Your instructions -> Retype each entry below, keeping every character the same.

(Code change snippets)

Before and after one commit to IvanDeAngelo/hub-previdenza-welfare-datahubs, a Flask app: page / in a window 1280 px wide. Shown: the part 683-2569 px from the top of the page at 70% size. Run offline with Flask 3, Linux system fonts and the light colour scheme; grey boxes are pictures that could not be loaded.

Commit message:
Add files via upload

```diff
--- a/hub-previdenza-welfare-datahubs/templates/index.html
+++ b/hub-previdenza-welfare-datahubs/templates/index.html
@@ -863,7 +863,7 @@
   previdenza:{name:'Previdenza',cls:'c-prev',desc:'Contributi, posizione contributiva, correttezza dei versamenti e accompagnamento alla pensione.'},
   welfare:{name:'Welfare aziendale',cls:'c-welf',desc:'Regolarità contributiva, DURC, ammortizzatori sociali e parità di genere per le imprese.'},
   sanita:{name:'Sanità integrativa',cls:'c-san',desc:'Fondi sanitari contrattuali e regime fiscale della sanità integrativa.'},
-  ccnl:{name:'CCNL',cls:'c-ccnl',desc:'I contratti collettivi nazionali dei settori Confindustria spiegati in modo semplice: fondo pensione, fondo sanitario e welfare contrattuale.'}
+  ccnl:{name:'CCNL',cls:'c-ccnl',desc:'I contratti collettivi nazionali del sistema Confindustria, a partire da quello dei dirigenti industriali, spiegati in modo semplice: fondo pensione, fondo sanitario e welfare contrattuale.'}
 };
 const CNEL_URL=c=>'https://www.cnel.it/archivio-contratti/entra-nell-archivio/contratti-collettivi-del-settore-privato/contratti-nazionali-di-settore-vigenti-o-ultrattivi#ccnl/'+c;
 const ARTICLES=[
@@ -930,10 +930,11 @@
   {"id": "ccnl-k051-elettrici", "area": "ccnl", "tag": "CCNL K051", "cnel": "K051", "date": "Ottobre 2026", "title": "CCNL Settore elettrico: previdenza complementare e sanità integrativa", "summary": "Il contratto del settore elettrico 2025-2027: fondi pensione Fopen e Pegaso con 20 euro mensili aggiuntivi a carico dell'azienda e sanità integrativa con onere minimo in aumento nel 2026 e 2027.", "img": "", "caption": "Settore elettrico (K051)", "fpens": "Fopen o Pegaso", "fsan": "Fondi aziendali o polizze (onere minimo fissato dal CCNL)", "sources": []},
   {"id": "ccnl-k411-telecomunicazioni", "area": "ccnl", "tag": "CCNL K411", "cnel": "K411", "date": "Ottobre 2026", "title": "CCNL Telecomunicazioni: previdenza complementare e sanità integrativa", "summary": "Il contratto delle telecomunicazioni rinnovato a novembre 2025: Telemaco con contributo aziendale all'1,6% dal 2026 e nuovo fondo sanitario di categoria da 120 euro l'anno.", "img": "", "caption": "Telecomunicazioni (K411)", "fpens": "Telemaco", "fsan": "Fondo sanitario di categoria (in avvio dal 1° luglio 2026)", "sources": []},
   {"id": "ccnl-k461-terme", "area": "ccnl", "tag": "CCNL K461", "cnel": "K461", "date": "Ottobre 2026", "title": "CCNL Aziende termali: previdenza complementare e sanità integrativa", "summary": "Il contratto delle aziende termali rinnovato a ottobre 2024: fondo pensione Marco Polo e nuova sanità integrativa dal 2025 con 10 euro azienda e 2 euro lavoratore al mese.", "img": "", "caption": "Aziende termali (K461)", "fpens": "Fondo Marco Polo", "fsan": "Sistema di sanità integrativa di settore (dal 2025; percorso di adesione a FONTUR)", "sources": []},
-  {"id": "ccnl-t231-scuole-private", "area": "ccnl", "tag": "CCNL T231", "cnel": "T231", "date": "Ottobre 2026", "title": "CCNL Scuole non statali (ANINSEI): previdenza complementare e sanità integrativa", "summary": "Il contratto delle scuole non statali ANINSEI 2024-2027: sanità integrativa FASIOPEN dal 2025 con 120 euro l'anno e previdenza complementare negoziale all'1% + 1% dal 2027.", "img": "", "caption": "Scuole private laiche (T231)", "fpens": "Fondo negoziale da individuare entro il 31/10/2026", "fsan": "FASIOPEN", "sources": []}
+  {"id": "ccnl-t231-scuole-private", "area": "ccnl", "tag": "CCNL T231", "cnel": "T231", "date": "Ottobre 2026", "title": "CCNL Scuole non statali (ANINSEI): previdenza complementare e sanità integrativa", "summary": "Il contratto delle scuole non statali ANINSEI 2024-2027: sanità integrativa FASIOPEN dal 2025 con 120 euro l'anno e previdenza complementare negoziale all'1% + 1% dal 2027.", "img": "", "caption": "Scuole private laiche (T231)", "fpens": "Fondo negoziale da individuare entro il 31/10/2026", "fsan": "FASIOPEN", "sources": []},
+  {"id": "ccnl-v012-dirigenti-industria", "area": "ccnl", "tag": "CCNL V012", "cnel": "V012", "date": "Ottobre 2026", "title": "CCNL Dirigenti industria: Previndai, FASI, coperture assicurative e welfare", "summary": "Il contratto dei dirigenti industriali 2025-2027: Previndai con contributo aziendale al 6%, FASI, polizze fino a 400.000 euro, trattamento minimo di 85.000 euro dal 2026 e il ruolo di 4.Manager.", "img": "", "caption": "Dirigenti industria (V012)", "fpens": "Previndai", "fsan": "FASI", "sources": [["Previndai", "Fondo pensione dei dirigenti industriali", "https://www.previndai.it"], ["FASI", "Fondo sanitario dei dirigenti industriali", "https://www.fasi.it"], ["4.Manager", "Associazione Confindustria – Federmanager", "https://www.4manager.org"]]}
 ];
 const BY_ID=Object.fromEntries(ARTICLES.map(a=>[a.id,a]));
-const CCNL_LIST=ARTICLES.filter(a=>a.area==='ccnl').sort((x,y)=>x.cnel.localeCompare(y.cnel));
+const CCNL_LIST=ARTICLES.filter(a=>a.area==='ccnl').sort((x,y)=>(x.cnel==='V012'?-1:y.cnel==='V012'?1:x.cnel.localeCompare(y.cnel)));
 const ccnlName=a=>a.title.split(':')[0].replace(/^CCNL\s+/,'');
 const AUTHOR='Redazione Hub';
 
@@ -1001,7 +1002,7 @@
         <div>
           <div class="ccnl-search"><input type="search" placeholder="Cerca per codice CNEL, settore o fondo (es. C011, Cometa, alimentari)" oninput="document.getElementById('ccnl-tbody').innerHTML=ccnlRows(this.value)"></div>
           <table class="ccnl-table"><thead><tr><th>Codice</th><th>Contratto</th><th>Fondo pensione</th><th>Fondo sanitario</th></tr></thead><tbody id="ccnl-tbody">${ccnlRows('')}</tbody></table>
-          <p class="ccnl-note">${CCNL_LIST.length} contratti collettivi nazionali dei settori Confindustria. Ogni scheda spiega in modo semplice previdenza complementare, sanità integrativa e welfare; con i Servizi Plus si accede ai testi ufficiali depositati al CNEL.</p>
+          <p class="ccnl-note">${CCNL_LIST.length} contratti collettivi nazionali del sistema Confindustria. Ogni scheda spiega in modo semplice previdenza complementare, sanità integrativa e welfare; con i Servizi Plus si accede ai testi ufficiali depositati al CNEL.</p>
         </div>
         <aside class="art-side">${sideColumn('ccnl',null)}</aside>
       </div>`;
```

Exercise solution ->
Before and after one commit to IvanDeAngelo/hub-previdenza-welfare-datahubs, a Flask app: page / in a window 1280 px wide. Shown: the part 683-2569 px from the top of the page at 70% size. Run offline with Flask 3, Linux system fonts and the light colour scheme; grey boxes are pictures that could not be loaded.

Commit message:
Add files via upload

```diff
--- a/hub-previdenza-welfare-datahubs/templates/index.html
+++ b/hub-previdenza-welfare-datahubs/templates/index.html
@@ -863,7 +863,7 @@
   previdenza:{name:'Previdenza',cls:'c-prev',desc:'Contributi, posizione contributiva, correttezza dei versamenti e accompagnamento alla pensione.'},
   welfare:{name:'Welfare aziendale',cls:'c-welf',desc:'Regolarità contributiva, DURC, ammortizzatori sociali e parità di genere per le imprese.'},
   sanita:{name:'Sanità integrativa',cls:'c-san',desc:'Fondi sanitari contrattuali e regime fiscale della sanità integrativa.'},
-  ccnl:{name:'CCNL',cls:'c-ccnl',desc:'I contratti collettivi nazionali dei settori Confindustria spiegati in modo semplice: fondo pensione, fondo sanitario e welfare contrattuale.'}
+  ccnl:{name:'CCNL',cls:'c-ccnl',desc:'I contratti collettivi nazionali del sistema Confindustria, a partire da quello dei dirigenti industriali, spiegati in modo semplice: fondo pensione, fondo sanitario e welfare contrattuale.'}
 };
 const CNEL_URL=c=>'https://www.cnel.it/archivio-contratti/entra-nell-archivio/contratti-collettivi-del-settore-privato/contratti-nazionali-di-settore-vigenti-o-ultrattivi#ccnl/'+c;
 const ARTICLES=[
@@ -930,10 +930,11 @@
   {"id": "ccnl-k051-elettrici", "area": "ccnl", "tag": "CCNL K051", "cnel": "K051", "date": "Ottobre 2026", "title": "CCNL Settore elettrico: previdenza complementare e sanità integrativa", "summary": "Il contratto del settore elettrico 2025-2027: fondi pensione Fopen e Pegaso con 20 euro mensili aggiuntivi a carico dell'azienda e sanità integrativa con onere minimo in aumento nel 2026 e 2027.", "img": "", "caption": "Settore elettrico (K051)", "fpens": "Fopen o Pegaso", "fsan": "Fondi aziendali o polizze (onere minimo fissato dal CCNL)", "sources": []},
   {"id": "ccnl-k411-telecomunicazioni", "area": "ccnl", "tag": "CCNL K411", "cnel": "K411", "date": "Ottobre 2026", "title": "CCNL Telecomunicazioni: previdenza complementare e sanità integrativa", "summary": "Il contratto delle telecomunicazioni rinnovato a novembre 2025: Telemaco con contributo aziendale all'1,6% dal 2026 e nuovo fondo sanitario di categoria da 120 euro l'anno.", "img": "", "caption": "Telecomunicazioni (K411)", "fpens": "Telemaco", "fsan": "Fondo sanitario di categoria (in avvio dal 1° luglio 2026)", "sources": []},
   {"id": "ccnl-k461-terme", "area": "ccnl", "tag": "CCNL K461", "cnel": "K461", "date": "Ottobre 2026", "title": "CCNL Aziende termali: previdenza complementare e sanità integrativa", "summary": "Il contratto delle aziende termali rinnovato a ottobre 2024: fondo pensione Marco Polo e nuova sanità integrativa dal 2025 con 10 euro azienda e 2 euro lavoratore al mese.", "img": "", "caption": "Aziende termali (K461)", "fpens": "Fondo Marco Polo", "fsan": "Sistema di sanità integrativa di settore (dal 2025; percorso di adesione a FONTUR)", "sources": []},
-  {"id": "ccnl-t231-scuole-private", "area": "ccnl", "tag": "CCNL T231", "cnel": "T231", "date": "Ottobre 2026", "title": "CCNL Scuole non statali (ANINSEI): previdenza complementare e sanità integrativa", "summary": "Il contratto delle scuole non statali ANINSEI 2024-2027: sanità integrativa FASIOPEN dal 2025 con 120 euro l'anno e previdenza complementare negoziale all'1% + 1% dal 2027.", "img": "", "caption": "Scuole private laiche (T231)", "fpens": "Fondo negoziale da individuare entro il 31/10/2026", "fsan": "FASIOPEN", "sources": []}
+  {"id": "ccnl-t231-scuole-private", "area": "ccnl", "tag": "CCNL T231", "cnel": "T231", "date": "Ottobre 2026", "title": "CCNL Scuole non statali (ANINSEI): previdenza complementare e sanità integrativa", "summary": "Il contratto delle scuole non statali ANINSEI 2024-2027: sanità integrativa FASIOPEN dal 2025 con 120 euro l'anno e previdenza complementare negoziale all'1% + 1% dal 2027.", "img": "", "caption": "Scuole private laiche (T231)", "fpens": "Fondo negoziale da individuare entro il 31/10/2026", "fsan": "FASIOPEN", "sources": []},
+  {"id": "ccnl-v012-dirigenti-industria", "area": "ccnl", "tag": "CCNL V012", "cnel": "V012", "date": "Ottobre 2026", "title": "CCNL Dirigenti industria: Previndai, FASI, coperture assicurative e welfare", "summary": "Il contratto dei dirigenti industriali 2025-2027: Previndai con contributo aziendale al 6%, FASI, polizze fino a 400.000 euro, trattamento minimo di 85.000 euro dal 2026 e il ruolo di 4.Manager.", "img": "", "caption": "Dirigenti industria (V012)", "fpens": "Previndai", "fsan": "FASI", "sources": [["Previndai", "Fondo pensione dei dirigenti industriali", "https://www.previndai.it"], ["FASI", "Fondo sanitario dei dirigenti industriali", "https://www.fasi.it"], ["4.Manager", "Associazione Confindustria – Federmanager", "https://www.4manager.org"]]}
 ];
 const BY_ID=Object.fromEntries(ARTICLES.map(a=>[a.id,a]));
-const CCNL_LIST=ARTICLES.filter(a=>a.area==='ccnl').sort((x,y)=>x.cnel.localeCompare(y.cnel));
+const CCNL_LIST=ARTICLES.filter(a=>a.area==='ccnl').sort((x,y)=>(x.cnel==='V012'?-1:y.cnel==='V012'?1:x.cnel.localeCompare(y.cnel)));
 const ccnlName=a=>a.title.split(':')[0].replace(/^CCNL\s+/,'');
 const AUTHOR='Redazione Hub';
 
@@ -1001,7 +1002,7 @@
         <div>
           <div class="ccnl-search"><input type="search" placeholder="Cerca per codice CNEL, settore o fondo (es. C011, Cometa, alimentari)" oninput="document.getElementById('ccnl-tbody').innerHTML=ccnlRows(this.value)"></div>
           <table class="ccnl-table"><thead><tr><th>Codice</th><th>Contratto</th><th>Fondo pensione</th><th>Fondo sanitario</th></tr></thead><tbody id="ccnl-tbody">${ccnlRows('')}</tbody></table>
-          <p class="ccnl-note">${CCNL_LIST.length} contratti collettivi nazionali dei settori Confindustria. Ogni scheda spiega in modo semplice previdenza complementare, sanità integrativa e welfare; con i Servizi Plus si accede ai testi ufficiali depositati al CNEL.</p>
+          <p class="ccnl-note">${CCNL_LIST.length} contratti collettivi nazionali del sistema Confindustria. Ogni scheda spiega in modo semplice previdenza complementare, sanità integrativa e welfare; con i Servizi Plus si accede ai testi ufficiali depositati al CNEL.</p>
         </div>
         <aside class="art-side">${sideColumn('ccnl',null)}</aside>
       </div>`;
```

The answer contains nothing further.